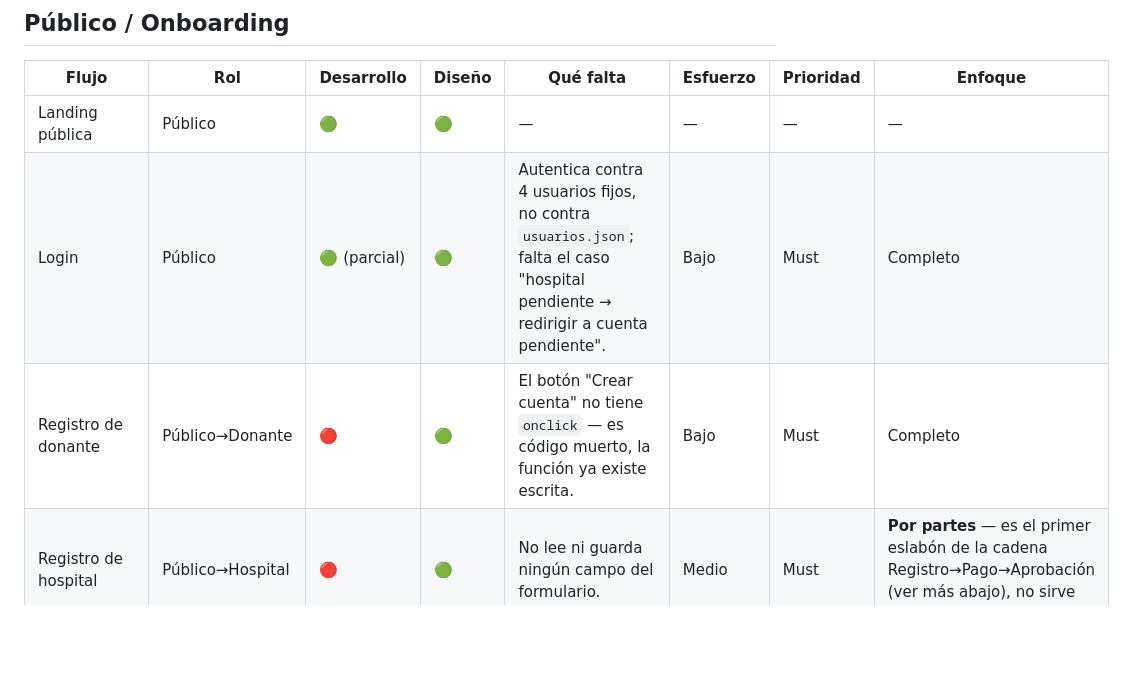
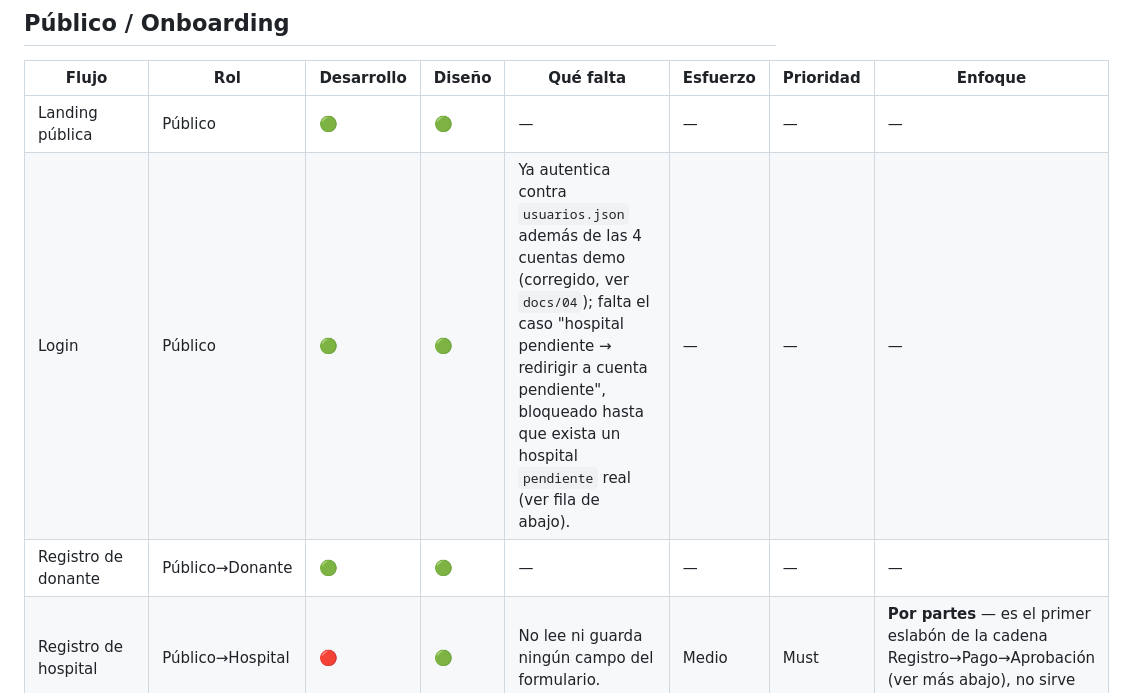
Before and after one commit to Andrea-Sanchez-Liporace/hemored-prototipo, a Markdown page: docs/06-matriz-flujos-prioridad.md, the part around the change. Drawn GitHub-style; blank space fills up the shorter version.

```diff
--- a/docs/06-matriz-flujos-prioridad.md
+++ b/docs/06-matriz-flujos-prioridad.md
@@ -19,8 +19,8 @@
 | Flujo | Rol | Desarrollo | Diseño | Qué falta | Esfuerzo | Prioridad | Enfoque |
 |---|---|---|---|---|---|---|---|
 | Landing pública | Público | 🟢 | 🟢 | — | — | — | — |
-| Login | Público | 🟢 (parcial) | 🟢 | Autentica contra 4 usuarios fijos, no contra `usuarios.json`; falta el caso "hospital pendiente → redirigir a cuenta pendiente". | Bajo | Must | Completo |
-| Registro de donante | Público→Donante | 🔴 | 🟢 | El botón "Crear cuenta" no tiene `onclick` — es código muerto, la función ya existe escrita. | Bajo | Must | Completo |
+| Login | Público | 🟢 | 🟢 | Ya autentica contra `usuarios.json` además de las 4 cuentas demo (corregido, ver `docs/04`); falta el caso "hospital pendiente → redirigir a cuenta pendiente", bloqueado hasta que exista un hospital `pendiente` real (ver fila de abajo). | — | — | — |
+| Registro de donante | Público→Donante | 🟢 | 🟢 | — | — | — | — |
 | Registro de hospital | Público→Hospital | 🔴 | 🟢 | No lee ni guarda ningún campo del formulario. | Medio | Must | **Por partes** — es el primer eslabón de la cadena Registro→Pago→Aprobación (ver más abajo), no sirve resolverlo solo. |
 | Pago de plan hospital | Público→Hospital | 🔴 | 🟢 | No crea factura ni hospital, y redirige directo al dashboard sin pasar por aprobación (contradice el propio texto de la pantalla anterior). | Medio | Must | **Por partes** — mismo motivo. |
 | Cuenta pendiente de aprobación | Público | 🟡 | 🟡 | Pantalla huérfana — ningún flujo navega hacia acá todavía. Datos 100% hardcodeados. | Bajo | Must | **Por partes** — es el destino final de la cadena de arriba. |
```
Also changed, not shown: docs/04-estado-actual-prototipo.md (+2 -2 lines).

--*--

> **Task**
Return the entries above in full and unchanged, omitting every image.

> **Exercise result**
Before and after one commit to Andrea-Sanchez-Liporace/hemored-prototipo, a Markdown page: docs/06-matriz-flujos-prioridad.md, the part around the change. Drawn GitHub-style; blank space fills up the shorter version.

```diff
--- a/docs/06-matriz-flujos-prioridad.md
+++ b/docs/06-matriz-flujos-prioridad.md
@@ -19,8 +19,8 @@
 | Flujo | Rol | Desarrollo | Diseño | Qué falta | Esfuerzo | Prioridad | Enfoque |
 |---|---|---|---|---|---|---|---|
 | Landing pública | Público | 🟢 | 🟢 | — | — | — | — |
-| Login | Público | 🟢 (parcial) | 🟢 | Autentica contra 4 usuarios fijos, no contra `usuarios.json`; falta el caso "hospital pendiente → redirigir a cuenta pendiente". | Bajo | Must | Completo |
-| Registro de donante | Público→Donante | 🔴 | 🟢 | El botón "Crear cuenta" no tiene `onclick` — es código muerto, la función ya existe escrita. | Bajo | Must | Completo |
+| Login | Público | 🟢 | 🟢 | Ya autentica contra `usuarios.json` además de las 4 cuentas demo (corregido, ver `docs/04`); falta el caso "hospital pendiente → redirigir a cuenta pendiente", bloqueado hasta que exista un hospital `pendiente` real (ver fila de abajo). | — | — | — |
+| Registro de donante | Público→Donante | 🟢 | 🟢 | — | — | — | — |
 | Registro de hospital | Público→Hospital | 🔴 | 🟢 | No lee ni guarda ningún campo del formulario. | Medio | Must | **Por partes** — es el primer eslabón de la cadena Registro→Pago→Aprobación (ver más abajo), no sirve resolverlo solo. |
 | Pago de plan hospital | Público→Hospital | 🔴 | 🟢 | No crea factura ni hospital, y redirige directo al dashboard sin pasar por aprobación (contradice el propio texto de la pantalla anterior). | Medio | Must | **Por partes** — mismo motivo. |
 | Cuenta pendiente de aprobación | Público | 🟡 | 🟡 | Pantalla huérfana — ningún flujo navega hacia acá todavía. Datos 100% hardcodeados. | Bajo | Must | **Por partes** — es el destino final de la cadena de arriba. |
```
Also changed, not shown: docs/04-estado-actual-prototipo.md (+2 -2 lines).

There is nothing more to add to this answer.